Mexican feather grass is a beautiful and versatile plant that can add interest to any garden. With its delicate flowers and graceful movement, it’s no wonder this grass is so popular. Just be sure to monitor it closely to prevent it from spreading into natural areas.

When and How to Trim Mexican Feather Grass?

Pruning isn’t necessary, but if your ornamental grass grows too long, cutting it back will refresh it and promote new growth. Mexican feather grass should be trimmed in late winter or early spring, before new growth begins. Using sharp shears, cut the grass back to about 6 inches above the ground.

Don’t worry – this tough plant will quickly bounce back. In fact, it may even start flowering earlier than usual after a good trimming.

Mexican feathergrass blooms in mid-summer. The flowers are followed by feathery seeds that will blow in the wind. If you don’t want the grass to self-seed, you can deadhead the flowers before they go to seed.

See also  Blue Eyed Grass (Sisyrinchium Angustifolium): a Guide to Blue-Eyed Grass Care

Do Deer Eat Mexican Feather Grass?

No, deer don’t typically eat Mexican feather grass, and neither do rabbits. However, they may nibble on it if they’re desperate for food and there’s nothing else around. If you live in an area with a lot of deer, you may want to protect your plants with fencing or netting.

Is Feather Grass Poisonous to Pets?

No, feather grass isn’t toxic to pets. In fact, it’s often used in pet-friendly gardens because it’s safe for dogs and cats. However, if your pet eats a lot of grass, it may cause vomiting or diarrhea. If this happens, give your pet plenty of water and contact your veterinarian.

And that’s all there is to know about Mexican feather grass! This versatile and drought-tolerant plant is a great addition to any garden. If you have any additional tips or questions, share them in the comments below.

Leave a Reply

Your email address will not be published. Required fields are marked *

Previous Article
buffel grass
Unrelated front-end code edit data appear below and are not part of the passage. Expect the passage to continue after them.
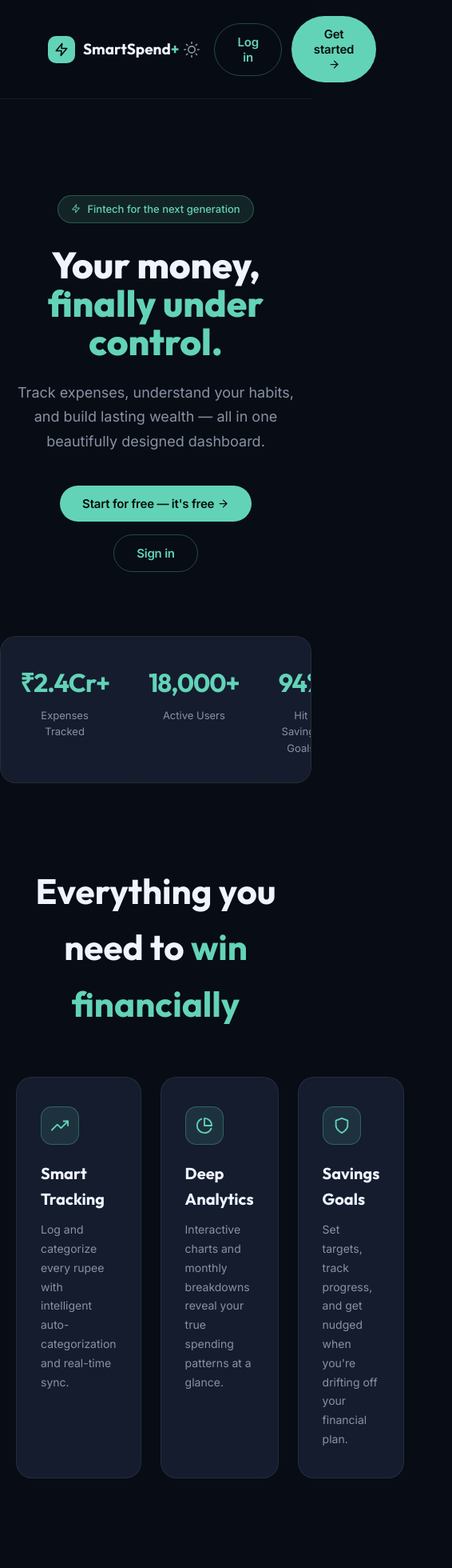
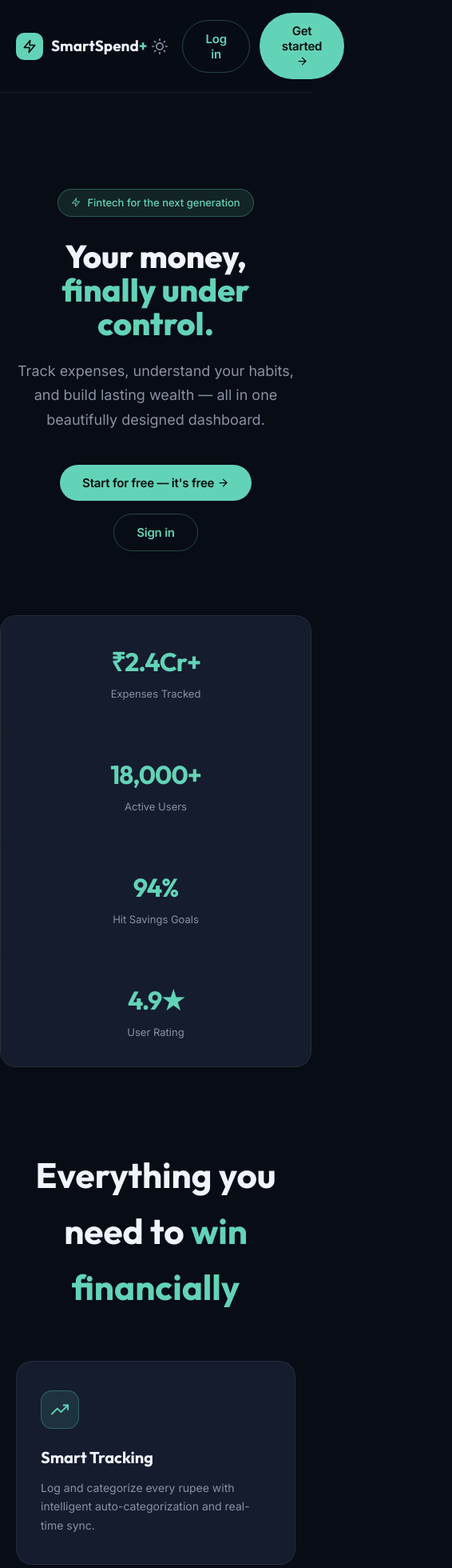
Before and after one commit to ritikaram99-lgtm/smartspend-plus, a React (Create React App) app in the folder client/: page / in a window 390 px wide. Shown: the top 1960 px of the page at 80% size, 566 px wide, since content can reach past the window. Built offline with nearby package versions, Linux system fonts and the light colour scheme; no server answers.

Commit message:
better ui

```diff
--- a/client/src/pages/LandingPage.js
+++ b/client/src/pages/LandingPage.js
@@ -41,9 +41,8 @@ function LandingPage() {
   return (
     <div style={{ minHeight: "100vh", background: "var(--bg-void)" }}>
       {/* Navbar */}
-      <nav style={{
-        display: "flex", alignItems: "center", justifyContent: "space-between",
-        padding: "20px 60px", position: "sticky", top: 0, zIndex: 100,
+      <nav className="nav-layout" style={{
+        position: "sticky", top: 0, zIndex: 100,
         background: "rgba(8,12,20,0.8)", backdropFilter: "blur(20px)",
         borderBottom: "1px solid var(--border)"
       }}>
@@ -70,11 +69,7 @@ function LandingPage() {
         }}>
           <FiZap size={12} /> Fintech for the next generation
         </div>
-        <h1 style={{
-          fontFamily: "var(--font-display)", fontSize: "clamp(46px, 8vw, 84px)",
-          fontWeight: 800, lineHeight: 1.05, letterSpacing: "normal",
-          marginBottom: 24
-        }}>
+        <h1 className="hero-title">
           Your money,<br />
           <span style={{ color: "var(--accent)" }}>finally under control.</span>
         </h1>
@@ -88,8 +83,7 @@ function LandingPage() {
       </section>
 
       {/* Stats */}
-      <section style={{
-        display: "grid", gridTemplateColumns: "repeat(4, 1fr)", gap: 1,
+      <section className="grid-4" style={{
         maxWidth: 900, margin: "0 auto 100px", borderRadius: "var(--radius-lg)",
         overflow: "hidden", border: "1px solid var(--border)", background: "var(--border)"
       }}>
@@ -106,7 +100,7 @@ function LandingPage() {
         <h2 style={{ fontFamily: "var(--font-display)", fontSize: 44, fontWeight: 700, textAlign: "center", marginBottom: 56, letterSpacing: "normal" }}>
           Everything you need to <span style={{ color: "var(--accent)" }}>win financially</span>
         </h2>
-        <div style={{ display: "grid", gridTemplateColumns: "repeat(3, 1fr)", gap: 24 }}>
+        <div className="grid-3">
           {features.map((f, i) => (
             <div key={i} style={{
               background: "var(--bg-card)", border: "1px solid var(--border)",
@@ -127,7 +121,7 @@ function LandingPage() {
       {/* Testimonials */}
       <section style={{ maxWidth: 1100, margin: "0 auto 100px", padding: "0 20px" }}>
         <h2 style={{ fontFamily: "var(--font-display)", fontSize: 44, fontWeight: 700, textAlign: "center", marginBottom: 56, letterSpacing: "normal" }}>Loved by <span style={{ color: "var(--accent)" }}>real users</span></h2>
-        <div style={{ display: "grid", gridTemplateColumns: "repeat(3,1fr)", gap: 24 }}>
+        <div className="grid-3">
           {testimonials.map((t, i) => (
             <div key={i} style={{ background: "var(--bg-card)", border: "1px solid var(--border)", borderRadius: "var(--radius-lg)", padding: "30px" }}>
               <p style={{ color: "var(--text-secondary)", fontSize: 14, lineHeight: 1.8, marginBottom: 20 }}>"{t.text}"</p>
@@ -153,7 +147,7 @@ function LandingPage() {
       </section>
 
       {/* Footer */}
-      <footer style={{ borderTop: "1px solid var(--border)", padding: "32px 60px", display: "flex", justifyContent: "space-between", alignItems: "center" }}>
+      <footer className="footer-layout" style={{ borderTop: "1px solid var(--border)" }}>
         <div style={{ display: "flex", alignItems: "center", gap: 8 }}>
           <FiZap color="var(--accent)" />
           <span style={{ fontFamily: "var(--font-display)", fontWeight: 700 }}>SmartSpend+</span>
--- a/client/src/pages/Login.js
+++ b/client/src/pages/Login.js
@@ -78,11 +78,7 @@ function Login() {
         pointerEvents: "none",
       }} />
 
-      <div style={{
-        width: "100%", maxWidth: 420, background: "var(--bg-card)",
-        border: "1px solid var(--border)", borderRadius: "var(--radius-xl)",
-        padding: "48px 40px", boxShadow: "var(--shadow-card)",
-      }}>
+      <div className="auth-card">
         {/* Logo */}
         <div style={{ textAlign: "center", marginBottom: 40 }}>
           <div style={{
--- a/client/src/pages/Signup.js
+++ b/client/src/pages/Signup.js
@@ -87,11 +87,7 @@ function Signup() {
 
   return (
     <div style={{ minHeight: "100vh", display: "flex", alignItems: "center", justifyContent: "center", background: "var(--bg-void)", padding: 20 }}>
-      <div style={{
-        width: "100%", maxWidth: 420, background: "var(--bg-card)",
-        border: "1px solid var(--border)", borderRadius: "var(--radius-xl)",
-        padding: "48px 40px", boxShadow: "var(--shadow-card)",
-      }}>
+      <div className="auth-card">
         <div style={{ textAlign: "center", marginBottom: 40 }}>
           <div style={{
             width: 48, height: 48, background: "var(--accent)", borderRadius: 14,
--- a/client/src/styles/global.css
+++ b/client/src/styles/global.css
@@ -144,6 +144,52 @@ a { text-decoration: none; color: inherit; }
 .table-responsive {
   width: 100%;
   overflow-x: auto;
+}
+
+/* Landing & Auth Page Utilities */
+.grid-4 {
+  display: grid;
+  grid-template-columns: repeat(4, 1fr);
+  gap: 1px;
+}
+
+.grid-3 {
+  display: grid;
+  grid-template-columns: repeat(3, 1fr);
+  gap: 24px;
+}
+
+.hero-title {
+  font-family: var(--font-display);
+  font-size: clamp(36px, 8vw, 84px);
+  font-weight: 800;
+  line-height: 1.05;
+  letter-spacing: normal;
+  margin-bottom: 24px;
+}
+
+.nav-layout {
+  display: flex;
+  align-items: center;
+  justify-content: space-between;
+  padding: 20px 60px;
+}
+
+.footer-layout {
+  display: flex;
+  justify-content: space-between;
+  align-items: center;
+  padding: 32px 60px;
+}
+
+.auth-card {
+  width: 100%;
+  max-width: 420px;
+  background: var(--bg-card);
+  border: 1px solid var(--border);
+  border-radius: var(--radius-xl);
+  padding: 48px 40px;
+  box-shadow: var(--shadow-card);
 }
 
 /* Typography & Components Utilities */
@@ -305,4 +351,37 @@ a { text-decoration: none; color: inherit; }
   .card {
     padding: 18px !important;
   }
+
+  /* Landing & Auth Overrides */
+  .grid-4 {
+    grid-template-columns: 1fr 1fr;
+  }
+
+  .grid-3 {
+    grid-template-columns: 1fr;
+  }
+
+  .hero-title {
+    font-size: 40px !important;
+  }
+
+  .nav-layout {
+    padding: 16px 20px !important;
+  }
+
+  .footer-layout {
+    flex-direction: column;
+    gap: 20px;
+    padding: 32px 20px !important;
+  }
+
+  .auth-card {
+    padding: 32px 24px !important;
+  }
 }
+
+@media (max-width: 480px) {
+  .grid-4 {
+    grid-template-columns: 1fr;
+  }
+}
```
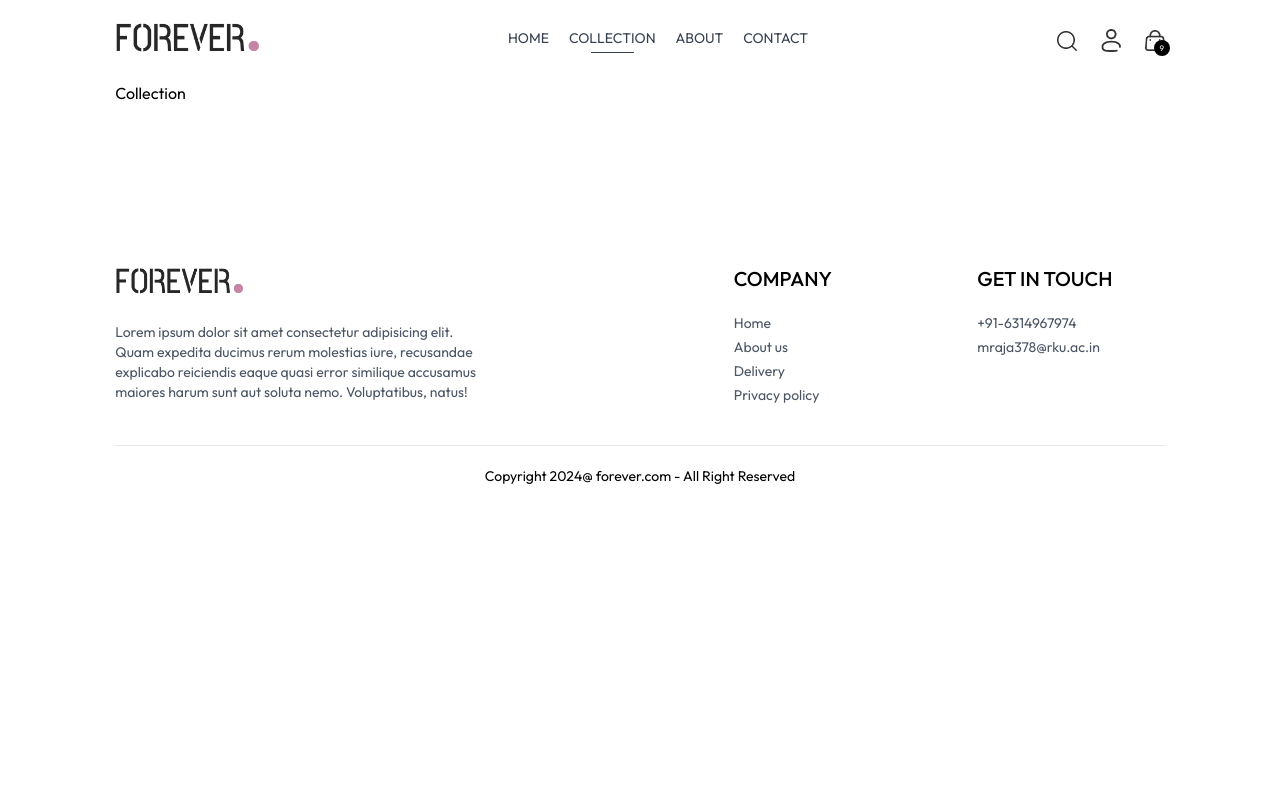
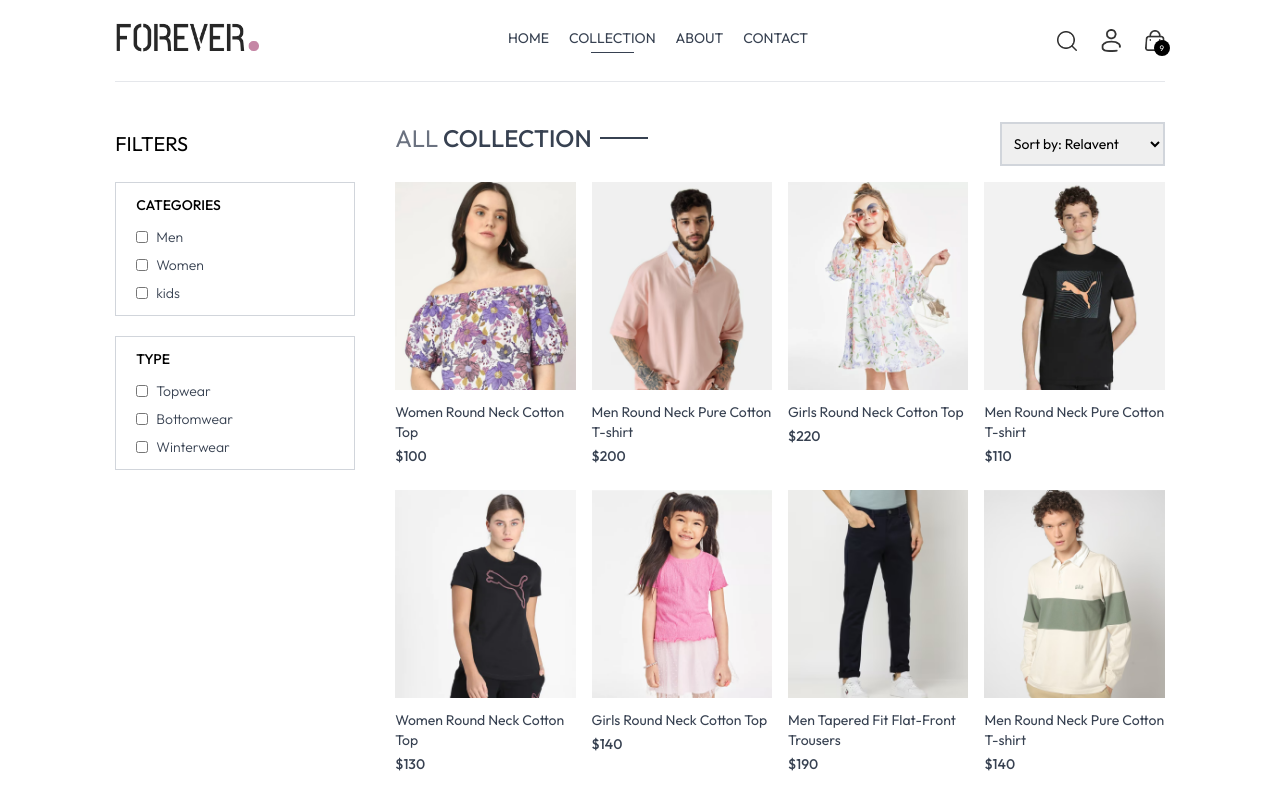
Before and after one commit to ashimraja/ecommerce, a React (Create React App) app in the folder frontend/: page /collection in a window 1280 px wide. Shown: the top 796 px of the page. Built offline with nearby package versions, Linux system fonts and the light colour scheme.

Commit message:
Collection page

```diff
--- a/frontend/src/pages/Collection.jsx
+++ b/frontend/src/pages/Collection.jsx
@@ -1,8 +1,135 @@
-import React from 'react'
+import React, { useContext, useEffect, useState } from 'react'
+import { ShopContext } from '../context/ShopContext';
+import { assets } from '../assests/assets';
+import Title from '../components/Title';
+import ProductItem from '../components/ProductItem';
 
 const Collection = () => {
+
+  const {products} = useContext(ShopContext);
+  const [showFilter,setShowFilter] = useState(false);
+  const [filterProducts, setFilterProducts] = useState([]);
+  const [category,setCategory] = useState([]);
+  const [subCategory, setSubCategory] = useState([]);
+  const [sortType, setSortType] = useState('relevent');
+
+  const toggleCategory=(e)=>{
+    if(category.includes(e.target.value)){
+      setCategory(prev=>prev.filter(item=>item!==e.target.value))
+    }
+    else{
+      setCategory(prev=>[...prev,e.target.value])
+    }
+  }
+  const toggleSubCategory=(e)=>{
+    if(subCategory.includes(e.target.value)){
+      setSubCategory(prev=>prev.filter(item=>item!==e.target.value))
+    }
+    else{
+      setSubCategory(prev=>[...prev,e.target.value])
+    }
+  }
+
+  const applyFilter = ()=>{
+    let productsCopy = products.slice();
+    if(category.length>0){
+      productsCopy = productsCopy.filter(item=> category.includes(item.category))
+    }
+    if (subCategory.length>0){
+      productsCopy = productsCopy.filter(item=> subCategory.includes(item.subCategory))
+    }
+    setFilterProducts(productsCopy);
+  }
+
+  const sortProduct=()=>{
+    let fpCopy = filterProducts.slice();
+    switch(sortType){
+      case 'low-high':
+        setFilterProducts(fpCopy.sort((a,b)=>a.price-b.price));
+        break;
+
+      case 'high-low':
+        setFilterProducts(fpCopy.sort((a,b)=>b.price-a.price));
+        break;
+
+      default:
+        applyFilter();
+        break;
+    }
+  }
+
+  useEffect(()=>{
+    applyFilter()
+  },[category, subCategory])
+
+  useEffect(()=>{
+    sortProduct();
+  },[sortType])
+
   return (
-    <div>Collection</div>
+    <div className='flex flex-col sm:flex-row gap-1 sm:gap-10 pt-10 border-t'>
+      {/* filter option */}
+      <div className='min-w-60'>
+        <p onClick={()=>setShowFilter(!showFilter)} className='my-2 text-xl flex items-center cursor-pointer gap-2'>FILTERS
+        <img className={`h-3 sm:hidden ${showFilter ? 'rotate-90' : ''}`} src={assets.dropdown_icon} alt="" />
+        </p>
+
+        {/* Category Filter */}
+        <div className={`border border-gray-300 pl-5 py-3 mt-6 ${showFilter ? '' :'hidden'} sm:block`}>
+          <p className='mb-3 text-sm font-medium'>CATEGORIES</p>
+          <div className="flex flex-col gap-2 text-sm font-light text-gray-700">
+            <p className='flex gap-2'>
+              <input className='w-3' type="checkbox" value={'Men'} onChange={toggleCategory}/>Men
+            </p>
+            <p className='flex gap-2'>
+              <input className='w-3' type="checkbox" value={'Women'} onChange={toggleCategory}/>Women
+            </p>
+            <p className='flex gap-2'>
+              <input className='w-3' type="checkbox" value={'Kids'} onChange={toggleCategory}/>kids
+            </p>
+          </div>
+        </div>
+        {/* SubCategory filter */}
+        <div className={`border border-gray-300 pl-5 py-3 my-5 ${showFilter ? '' :'hidden'} sm:block`}>
+          <p className='mb-3 text-sm font-medium'>TYPE</p>
+          <div className="flex flex-col gap-2 text-sm font-light text-gray-700">
+            <p className='flex gap-2'>
+              <input className='w-3' type="checkbox" value={'Topwear'} onChange={toggleSubCategory}/>Topwear
+            </p>
+            <p className='flex gap-2'>
+              <input className='w-3' type="checkbox" value={'Bottomwear'} onChange={toggleSubCategory}/>Bottomwear
+            </p>
+            <p className='flex gap-2'>
+              <input className='w-3' type="checkbox" value={'Winterwear'} onChange={toggleSubCategory}/>Winterwear
+            </p>
+          </div>
+        </div>
+      </div>
+
+
+      {/* Right Side */}
+      <div className="flex-1">
+        <div className="flex justify-between text-base sm:text-2xl mb-4">
+          <Title text1={'ALL'} text2={'COLLECTION'}/>
+          {/* product sort */}
+          <select onChange={(e)=>setSortType(e.target.value)} className='border-2 border-gray-300 text-sm px-2'>
+            <option value="relevant">Sort by: Relavent</option>
+            <option value="low-high">Sort by: Low to High</option>
+            <option value="high-low">Sort by: High to Low</option>
+          </select>
+        </div>
+
+        {/* Map Products */}
+        <div className="grid grid-cols-2 md:grid-cols-3 lg:grid-cols-4 gap-4 gap-y-6">
+          {
+            filterProducts.map((item,index)=>(
+              <ProductItem key={index} id={item._id} name={item.name} price={item.price} image={item.image}/>
+            ))
+          }
+        </div>
+      </div>
+
+    </div>
   )
 }
 
```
Buffel Grass (Cenchrus Ciliaris) Plant Guide. All There Is to Know About a Buffelgrass – an Invasive Species

Next Article
goose grass

How to Get Rid of Goosegrass (Eleusine Indica) and Crabgrass: Goose Grass and Other Lawn Weed Control 101

Related Posts